• Revision comparison data:
╭──
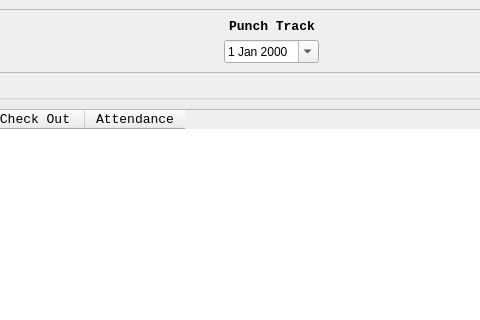
First picture: the form in _internal/F2_MODULES/PUNCH_BUILD/UI-Punch_Build.ui, repository Asta-Twink/Twink_06MA, before the edit; both pictures show x 382 to 862 and y 0 to 320 of the 1309 by 755 pixel window.
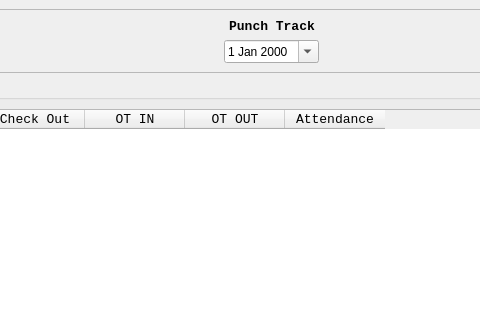
Second picture: the form after the edit.

The edit to the form file:
```diff
--- a/_internal/F2_MODULES/PUNCH_BUILD/UI-Punch_Build.ui
+++ b/_internal/F2_MODULES/PUNCH_BUILD/UI-Punch_Build.ui
@@ -139,6 +139,16 @@
            <string>Check Out</string>
           </property>
          </column>
+         <column>
+          <property name="text">
+           <string>OT IN</string>
+          </property>
+         </column>
+         <column>
+          <property name="text">
+           <string>OT OUT</string>
+          </property>
+         </column>
          <column>
           <property name="text">
            <string>Attendance</string>
```
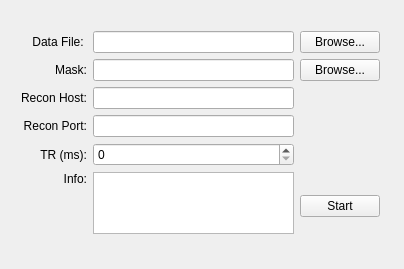
This is API/VirtualMriConsole/mainwindow.ui in MR-algorithms/YAP as Qt 5 draws it before an edit. The edited form follows.
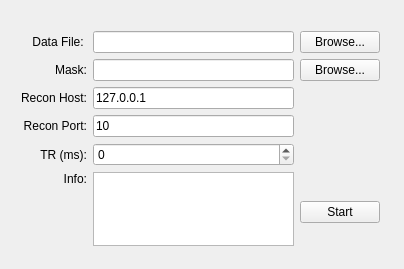
This is the edited form.

```diff
--- a/API/VirtualMriConsole/mainwindow.ui
+++ b/API/VirtualMriConsole/mainwindow.ui
@@ -20,7 +20,7 @@
       <x>10</x>
       <y>20</y>
       <width>381</width>
-      <height>231</height>
+      <height>243</height>
      </rect>
     </property>
     <layout class="QGridLayout" name="gridLayout">
@@ -78,7 +78,11 @@
       </widget>
      </item>
      <item row="2" column="1">
-      <widget class="QLineEdit" name="editReconHost"/>
+      <widget class="QLineEdit" name="editReconHost">
+       <property name="text">
+        <string>127.0.0.1</string>
+       </property>
+      </widget>
      </item>
      <item row="3" column="0">
       <widget class="QLabel" name="label_4">
@@ -101,7 +105,11 @@
       </widget>
      </item>
      <item row="3" column="1">
-      <widget class="QLineEdit" name="editReconPort"/>
+      <widget class="QLineEdit" name="editReconPort">
+       <property name="text">
+        <string>10</string>
+       </property>
+      </widget>
      </item>
      <item row="5" column="1">
       <widget class="QPlainTextEdit" name="editInfo"/>
```
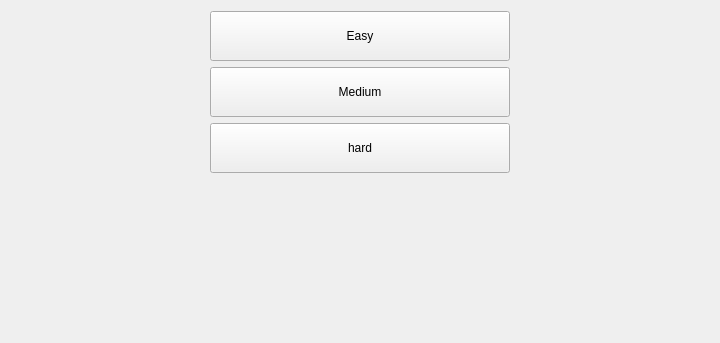
alfphy/drawing_game, file ui/mainPage.ui: the form before one commit.
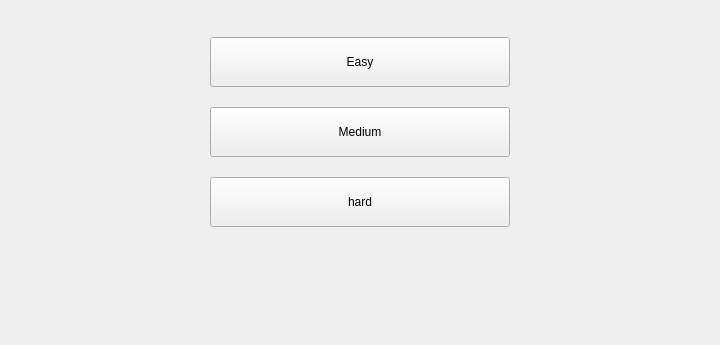
The form after the commit. Icons and pictures are not drawn.

Diff of the .ui file:
```diff
--- a/ui/mainPage.ui
+++ b/ui/mainPage.ui
@@ -7,7 +7,7 @@
     <x>0</x>
     <y>0</y>
     <width>720</width>
-    <height>343</height>
+    <height>345</height>
    </rect>
   </property>
   <property name="windowTitle">
@@ -18,10 +18,16 @@
   </property>
   <layout class="QHBoxLayout" name="horizontalLayout_2">
    <item>
-    <layout class="QVBoxLayout" name="verticalLayout" stretch="2,1">
+    <layout class="QVBoxLayout" name="verticalLayout" stretch="3,1">
      <item>
       <layout class="QVBoxLayout" name="verticalLayout_2">
-       <item alignment="Qt::AlignHCenter">
+       <item alignment="Qt::AlignHCenter|Qt::AlignVCenter">
+        <widget class="QWidget" name="widget" native="true">
+         <layout class="QVBoxLayout" name="verticalLayout_4">
+          <property name="spacing">
+           <number>20</number>
+          </property>
+          <item>
         <widget class="QPushButton" name="button_easy">
          <property name="minimumSize">
           <size>
@@ -40,7 +46,7 @@
          </property>
         </widget>
        </item>
-       <item alignment="Qt::AlignHCenter">
+          <item>
         <widget class="QPushButton" name="button_medium">
          <property name="minimumSize">
           <size>
@@ -59,7 +65,7 @@
          </property>
         </widget>
        </item>
-       <item alignment="Qt::AlignHCenter">
+          <item>
         <widget class="QPushButton" name="button_hard">
          <property name="minimumSize">
           <size>
@@ -79,17 +85,16 @@
         </widget>
        </item>
       </layout>
-     </item>
+        </widget>
+       </item>
+      </layout>
+     </item>
      <item>
-      <layout class="QHBoxLayout" name="horizontalLayout">
-       <item>
-        <widget class="QWidget" name="win_streak" native="true"/>
+      <layout class="QHBoxLayout" name="analytics_container"/>
        </item>
       </layout>
      </item>
     </layout>
-   </item>
-  </layout>
  </widget>
  <tabstops>
   <tabstop>button_easy</tabstop>
```
Left out of the diff: 8 changed lines with no effect on the pictures. Lines whose indentation alone changed are shown as unchanged.
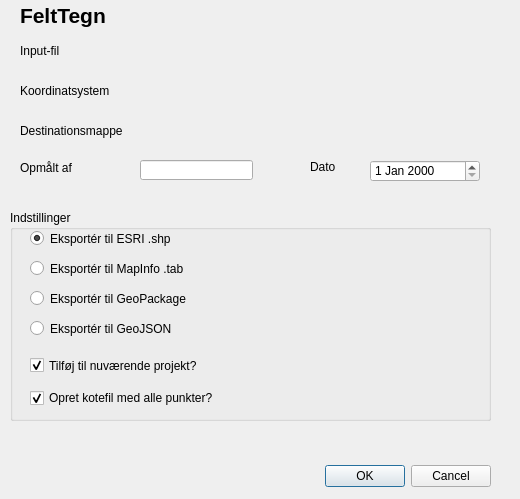
First picture: the form in felt_tegn/felt_tegn_dialog_base.ui, repository archaeodav/felttegn, before the edit.
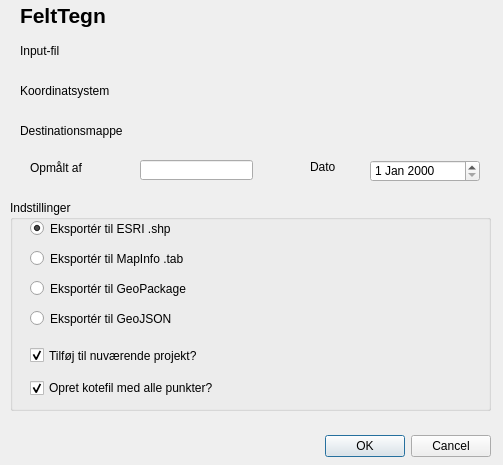
Second picture: the form after the edit. Custom widgets are drawn as their Qt base class.

Commit message: Trying to enable overwrites

```diff
--- a/felt_tegn/felt_tegn_dialog_base.ui
+++ b/felt_tegn/felt_tegn_dialog_base.ui
@@ -6,8 +6,8 @@
    <rect>
     <x>0</x>
     <y>0</y>
-    <width>520</width>
-    <height>499</height>
+    <width>503</width>
+    <height>465</height>
    </rect>
   </property>
   <property name="windowTitle">
@@ -17,7 +17,7 @@
    <property name="geometry">
     <rect>
      <x>150</x>
-     <y>460</y>
+     <y>430</y>
      <width>341</width>
      <height>32</height>
     </rect>
@@ -102,7 +102,7 @@
    <property name="geometry">
     <rect>
      <x>10</x>
-     <y>210</y>
+     <y>200</y>
      <width>481</width>
      <height>211</height>
     </rect>
@@ -244,7 +244,7 @@
   <widget class="QLabel" name="label_5">
    <property name="geometry">
     <rect>
-     <x>20</x>
+     <x>30</x>
      <y>160</y>
      <width>81</width>
      <height>16</height>
```
The commit also changes 1 other file.
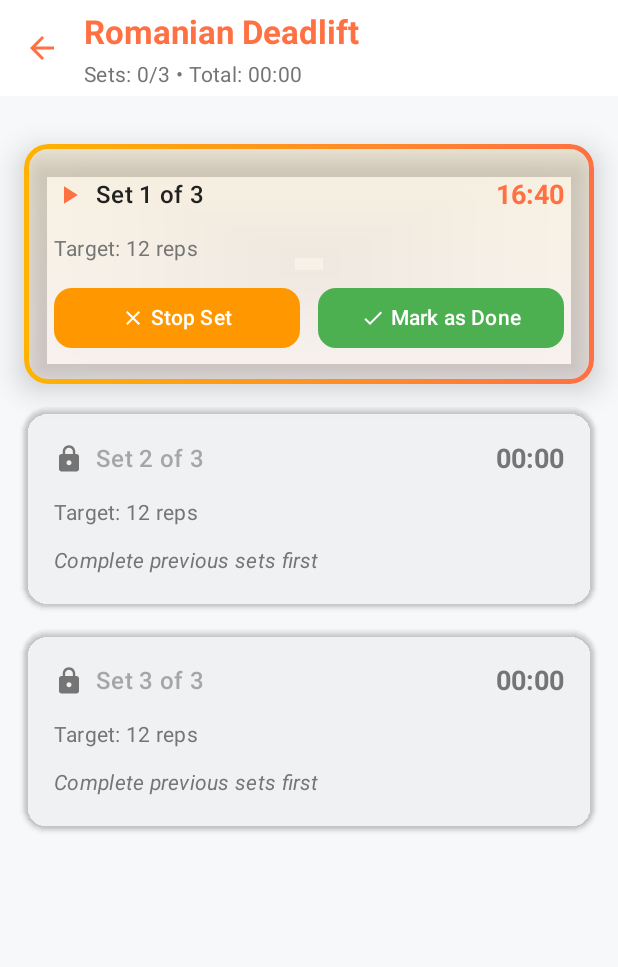
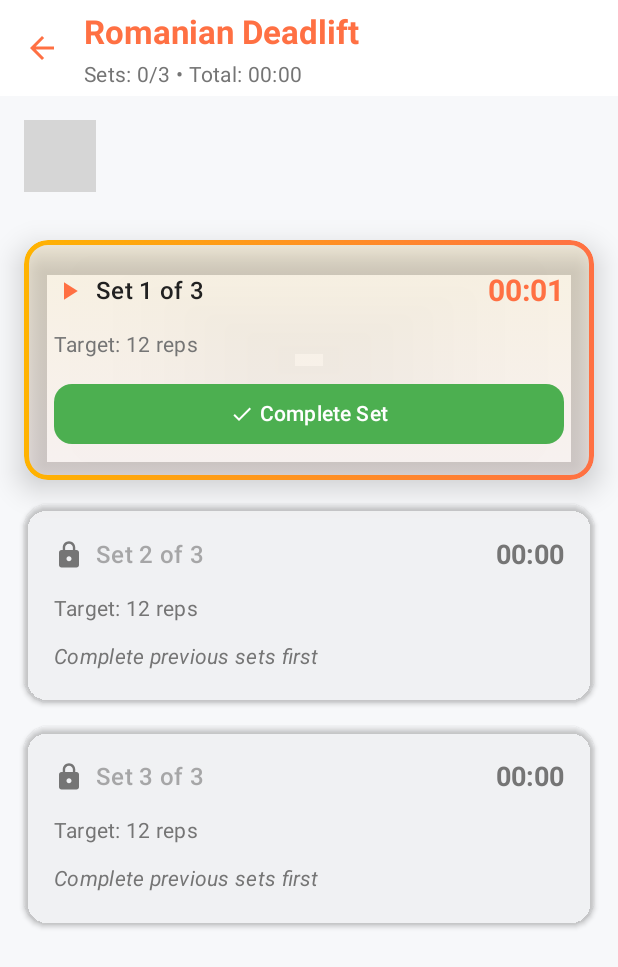
Before and after one commit to akashgond3112/OfflinePPLWorkOutApp, an Android app built with Jetpack Compose: the screen it shows after launch (MainActivity), after a tap on "Start Set", on a phone screen of 412 x 824 dp. Shown: the top 967 px of the screen. Run offline under Robolectric (Android 15) with nearby library versions, the phone set to English and light mode, and no system bars; our stand-ins replace Room's generated code; 2 other taps on this screen came first; grey boxes are pictures that could not be loaded.

Commit message:
feat: Add rest timer functionality and display in ExerciseDetailScreen

```diff
--- a/app/src/main/java/com/example/offlinepplworkoutapp/ui/screens/ExerciseDetailScreen.kt
+++ b/app/src/main/java/com/example/offlinepplworkoutapp/ui/screens/ExerciseDetailScreen.kt
@@ -12,7 +12,6 @@ import androidx.compose.material.icons.Icons
 import androidx.compose.material.icons.automirrored.filled.ArrowBack
 import androidx.compose.material.icons.filled.Check
 import androidx.compose.material.icons.filled.PlayArrow
-import androidx.compose.material.icons.filled.Close
 import androidx.compose.material.icons.filled.Lock
 import androidx.compose.material.icons.filled.DateRange
 import androidx.compose.material3.*
@@ -29,10 +28,11 @@ import androidx.compose.ui.unit.sp
 import androidx.lifecycle.viewmodel.compose.viewModel
 import com.example.offlinepplworkoutapp.data.dao.WorkoutEntryWithExercise
 import com.example.offlinepplworkoutapp.data.repository.WorkoutRepository
+import kotlinx.coroutines.delay
 import com.example.offlinepplworkoutapp.ui.theme.*
 import com.example.offlinepplworkoutapp.ui.viewmodel.ExerciseDetailViewModel
 import com.example.offlinepplworkoutapp.ui.viewmodel.ExerciseDetailViewModelFactory
-import java.util.*
+import java.util.Locale
 
 @OptIn(ExperimentalMaterial3Api::class)
 @Composable
@@ -56,6 +56,10 @@ fun ExerciseDetailScreen(
     val completedSets by viewModel.completedSets.collectAsState()
     val isExerciseCompleted by viewModel.isExerciseCompleted.collectAsState()
 
+    // 🚀 NEW: Rest timer state
+    val restTimer by viewModel.restTimer.collectAsState()
+    val isRestActive by viewModel.isRestActive.collectAsState()
+
     val originalCompletionStatus = remember { workoutEntry.isCompleted }
 
     Scaffold(
@@ -72,7 +76,9 @@ fun ExerciseDetailScreen(
                             )
                         )
                         Text(
-                            text = "Sets: $completedSets/${workoutEntry.sets} • Total: ${formatTime(totalExerciseTime)}",
+                            text = "Sets: $completedSets/${workoutEntry.sets} • Total: ${formatTime(totalExerciseTime / 1000)}".also {
+                                println("🕐 UI DEBUG: Displaying total time - Raw: ${totalExerciseTime}ms, Converted: ${totalExerciseTime / 1000}s, Formatted: ${formatTime(totalExerciseTime / 1000)}")
+                            },
                             style = MaterialTheme.typography.bodyMedium.copy(
                                 fontSize = 14.sp,
                                 color = TextSecondary
@@ -109,6 +115,20 @@ fun ExerciseDetailScreen(
                 .padding(16.dp),
             verticalArrangement = Arrangement.spacedBy(16.dp)
         ) {
+            // 🚀 NEW: Rest timer display at top of screen
+            item {
+                AnimatedVisibility(
+                    visible = isRestActive,
+                    enter = slideInVertically() + fadeIn(),
+                    exit = slideOutVertically() + fadeOut()
+                ) {
+                    RestTimerCard(
+                        restTime = restTimer / 1000, // Convert milliseconds to seconds
+                        isActive = isRestActive
+                    )
+                }
+            }
+
             // Exercise completion status with animation
             item {
                 AnimatedVisibility(
@@ -127,7 +147,7 @@ fun ExerciseDetailScreen(
                     setNumber = index + 1,
                     totalSets = workoutEntry.sets,
                     targetReps = workoutEntry.reps,
-                    setTimer = setTimer.elapsedTime,
+                    setTimer = setTimer.elapsedTime / 1000, // 🔧 FIXED: Convert milliseconds to seconds
                     isCurrentSet = currentRunningSet == index,
                     isCompleted = setTimer.isCompleted,
                     isActive = index == activeSetIndex,
@@ -371,27 +391,13 @@ fun ModernSetTimerCard(
                         )
                     }
                     isCurrentSet -> {
-                        // Active set - show stop button
+                        // 🔧 FIXED: Simplified workflow - only Stop button that auto-completes the set
                         Button(
-                            onClick = onStopTimer,
-                            modifier = Modifier.weight(1f),
-                            colors = ButtonDefaults.buttonColors(
-                                containerColor = WarningOrange
-                            ),
-                            shape = RoundedCornerShape(12.dp)
-                        ) {
-                            Icon(
-                                imageVector = Icons.Default.Close,
-                                contentDescription = "Stop",
-                                modifier = Modifier.size(16.dp)
-                            )
-                            Spacer(modifier = Modifier.width(4.dp))
-                            Text("Stop Set")
-                        }
-
-                        Button(
-                            onClick = onCompleteSet,
-                            modifier = Modifier.weight(1f),
+                            onClick = {
+                                onStopTimer() // Stop timer and auto-complete the set
+                                onCompleteSet() // Automatically mark as completed
+                            },
+                            modifier = Modifier.fillMaxWidth(),
                             colors = ButtonDefaults.buttonColors(
                                 containerColor = SuccessGreen
                             ),
@@ -399,11 +405,11 @@ fun ModernSetTimerCard(
                         ) {
                             Icon(
                                 imageVector = Icons.Default.Check,
-                                contentDescription = "Complete",
+                                contentDescription = "Stop and Complete",
                                 modifier = Modifier.size(16.dp)
                             )
                             Spacer(modifier = Modifier.width(4.dp))
-                            Text("Mark as Done")
+                            Text("Complete Set")
                         }
                     }
                     else -> {
@@ -444,10 +450,37 @@ fun TimerDisplay(
         else -> TextSecondary
     }
 
+    // 🔧 PROPER STOPWATCH: Start from stored time and count up properly
+    var displayTime by remember(time) { mutableStateOf(time) }
+
+    // Track when timer starts to calculate elapsed time properly
+    val startTimeRef = remember { mutableStateOf(0L) }
+
+    LaunchedEffect(isActive) {
+        if (isActive) {
+            // Record the actual start time when timer becomes active
+            startTimeRef.value = System.currentTimeMillis()
+
+            while (isActive) {
+                // Calculate elapsed seconds since timer started
+                val elapsedMs = System.currentTimeMillis() - startTimeRef.value
+                val elapsedSeconds = elapsedMs / 1000
+
+                // Display = stored time + elapsed time
+                displayTime = time + elapsedSeconds
+
+                delay(1000) // Update every second
+            }
+        } else {
+            // When not active, show the stored time from database
+            displayTime = time
+        }
+    }
+
     Text(
-        text = formatTime(time),
+        text = formatTime(displayTime),
         style = MaterialTheme.typography.titleLarge.copy(
-            fontSize = 18.sp,
+            fontSize = if (isActive) 20.sp else 18.sp,
             fontWeight = FontWeight.Bold,
             color = textColor
         )
@@ -465,3 +498,58 @@ private fun formatTime(timeInSeconds: Long): String {
         String.format("%02d:%02d", minutes, seconds)
     }
 }
+
+// 🚀 NEW: Rest Timer Card Component
+@Composable
+fun RestTimerCard(
+    restTime: Long,
+    isActive: Boolean
+) {
+    Card(
+        modifier = Modifier
+            .fillMaxWidth()
+            .shadow(6.dp, RoundedCornerShape(16.dp)),
+        colors = CardDefaults.cardColors(
+            containerColor = AmberAccent.copy(alpha = 0.1f)
+        ),
+        shape = RoundedCornerShape(16.dp)
+    ) {
+        Row(
+            modifier = Modifier
+                .fillMaxWidth()
+                .padding(20.dp),
+            verticalAlignment = Alignment.CenterVertically,
+            horizontalArrangement = Arrangement.SpaceBetween
+        ) {
+            Row(verticalAlignment = Alignment.CenterVertically) {
+                // Rest icon - using a pause/timer-like icon
+                Icon(
+                    imageVector = Icons.Default.PlayArrow, // We'll use this as a rest indicator
+                    contentDescription = "Rest",
+                    tint = AmberAccent,
+                    modifier = Modifier.size(24.dp)
+                )
+
+                Spacer(modifier = Modifier.width(12.dp))
+
+                Text(
+                    text = "Rest Timer",
+                    style = MaterialTheme.typography.titleMedium.copy(
+                        fontWeight = FontWeight.Bold,
+                        color = TextPrimary
+                    )
+                )
+            }
+
+            // Rest time display with prominent styling
+            Text(
+                text = formatTime(restTime),
+                style = MaterialTheme.typography.headlineMedium.copy(
+                    fontWeight = FontWeight.Bold,
+                    color = AmberAccent,
+                    fontSize = 24.sp
+                )
+            )
+        }
+    }
+}
```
╰──
Within the data above, pick out all lines holding the word "column".

• Answer for the task:
          </column>
+         <column>
+         </column>
+         <column>
+         </column>
          <column>
      <item row="2" column="1">
      <item row="3" column="0">
      <item row="3" column="1">
      <item row="5" column="1">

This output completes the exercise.